*TASK TO COMPLETE:* Nothing but the lines holding the string "directory" should appear in the answer. Copy them from the entries.

*RECORD SET:*
# # # # # # #
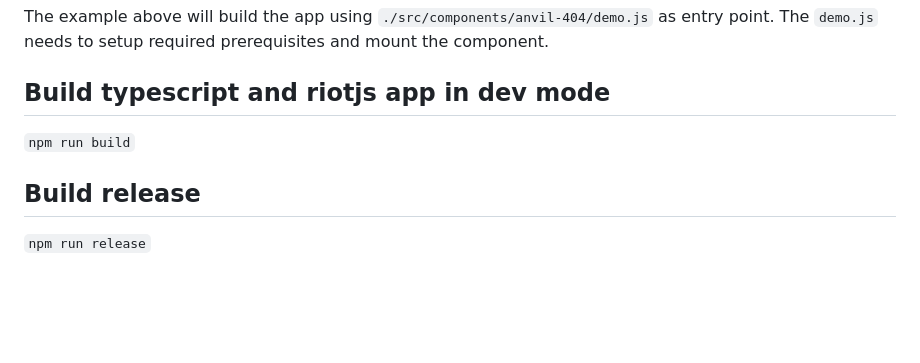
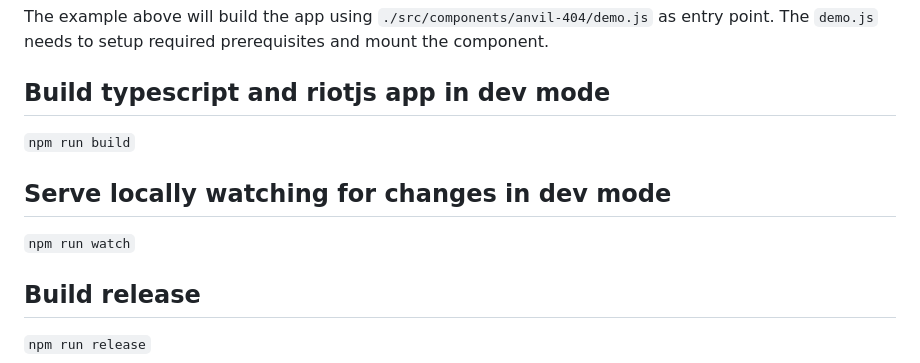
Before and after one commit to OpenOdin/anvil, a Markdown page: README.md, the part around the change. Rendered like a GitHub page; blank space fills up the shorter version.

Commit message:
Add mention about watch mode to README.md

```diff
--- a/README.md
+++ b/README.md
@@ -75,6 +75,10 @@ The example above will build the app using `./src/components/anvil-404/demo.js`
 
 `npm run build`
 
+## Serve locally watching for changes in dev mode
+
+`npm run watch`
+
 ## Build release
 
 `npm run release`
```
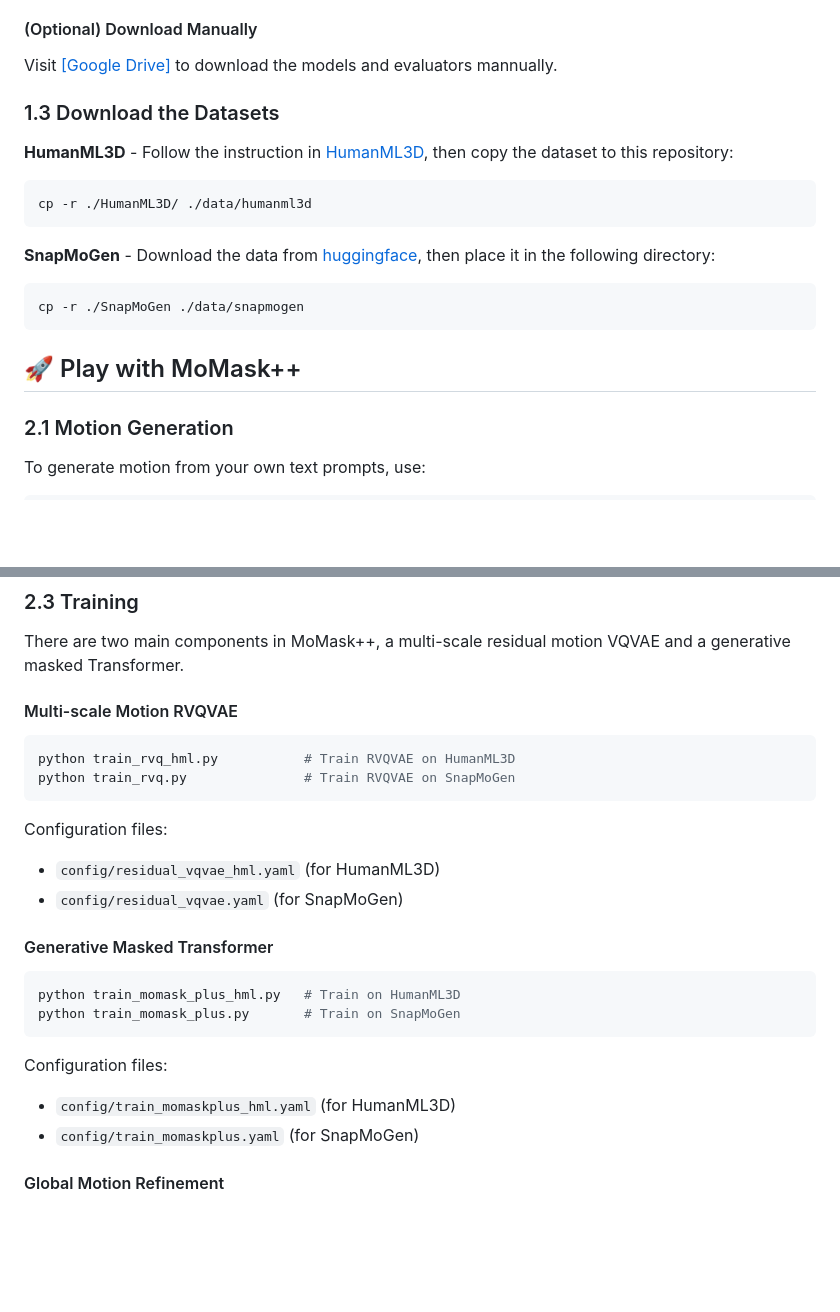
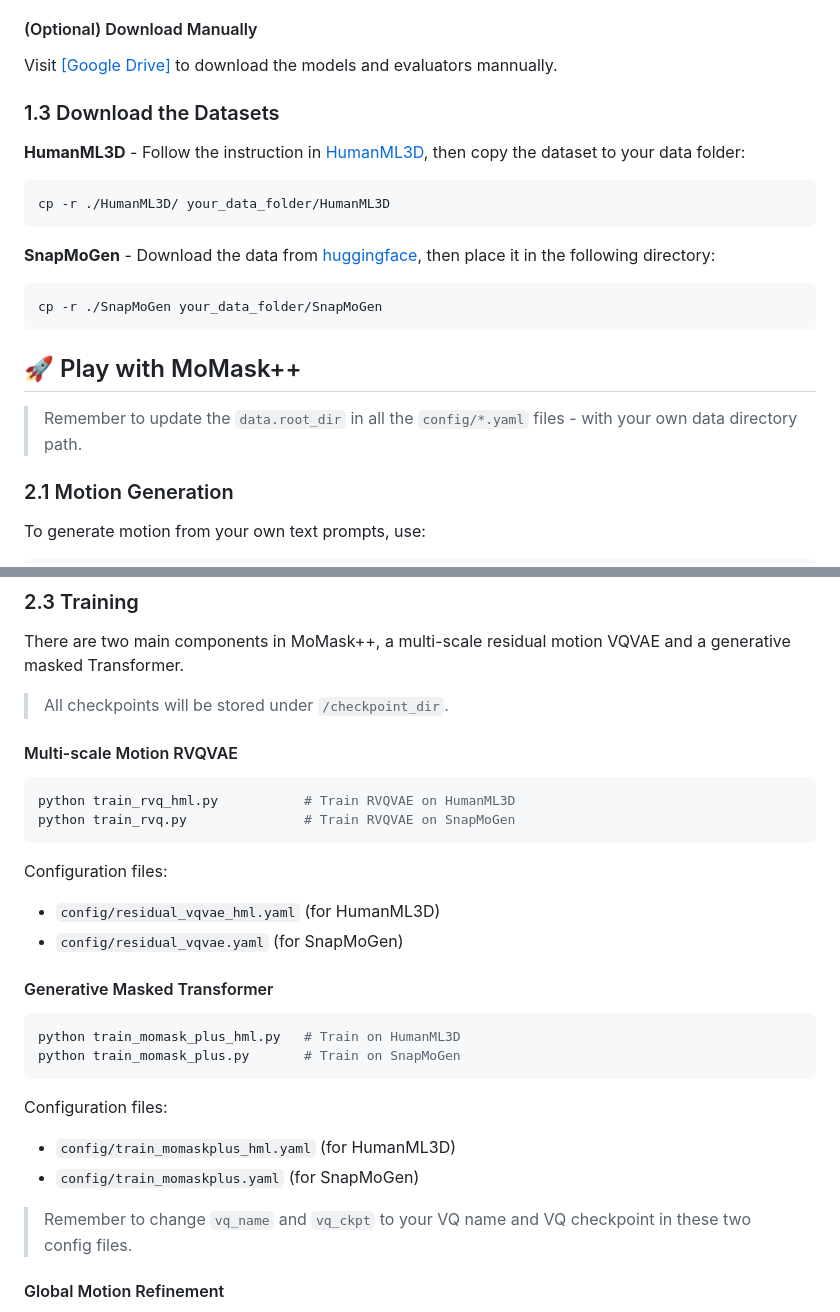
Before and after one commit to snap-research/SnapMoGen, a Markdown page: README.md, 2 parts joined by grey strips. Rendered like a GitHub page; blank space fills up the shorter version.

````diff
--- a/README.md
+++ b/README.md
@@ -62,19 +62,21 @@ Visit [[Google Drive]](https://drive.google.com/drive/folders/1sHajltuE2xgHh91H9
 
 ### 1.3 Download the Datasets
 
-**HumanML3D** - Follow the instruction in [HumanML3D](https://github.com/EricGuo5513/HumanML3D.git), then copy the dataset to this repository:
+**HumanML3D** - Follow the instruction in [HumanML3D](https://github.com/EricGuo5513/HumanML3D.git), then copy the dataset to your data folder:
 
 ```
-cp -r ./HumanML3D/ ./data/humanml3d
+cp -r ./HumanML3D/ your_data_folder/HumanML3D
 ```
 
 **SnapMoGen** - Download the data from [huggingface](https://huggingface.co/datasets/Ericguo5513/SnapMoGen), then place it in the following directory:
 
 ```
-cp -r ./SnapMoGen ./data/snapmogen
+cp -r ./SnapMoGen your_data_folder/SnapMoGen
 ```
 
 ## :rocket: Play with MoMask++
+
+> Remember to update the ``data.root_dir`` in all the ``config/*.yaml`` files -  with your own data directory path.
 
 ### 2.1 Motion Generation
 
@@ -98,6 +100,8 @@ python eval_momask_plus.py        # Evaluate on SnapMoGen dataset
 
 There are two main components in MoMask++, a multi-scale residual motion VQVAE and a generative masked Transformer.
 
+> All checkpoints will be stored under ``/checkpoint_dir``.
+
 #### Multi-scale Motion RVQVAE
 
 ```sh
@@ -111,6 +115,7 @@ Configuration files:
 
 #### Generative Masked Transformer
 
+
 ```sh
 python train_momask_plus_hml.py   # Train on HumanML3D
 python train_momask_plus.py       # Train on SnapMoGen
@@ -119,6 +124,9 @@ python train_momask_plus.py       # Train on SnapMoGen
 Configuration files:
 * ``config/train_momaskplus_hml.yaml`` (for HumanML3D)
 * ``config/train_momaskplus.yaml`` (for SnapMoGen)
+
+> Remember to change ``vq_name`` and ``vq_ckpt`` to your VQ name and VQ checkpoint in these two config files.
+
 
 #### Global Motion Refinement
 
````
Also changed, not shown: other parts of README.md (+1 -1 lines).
# # # # # # #
*RESPONSE AREA:*
 **SnapMoGen** - Download the data from [huggingface](https://huggingface.co/datasets/Ericguo5513/SnapMoGen), then place it in the following directory:
+> Remember to update the ``data.root_dir`` in all the ``config/*.yaml`` files -  with your own data directory path.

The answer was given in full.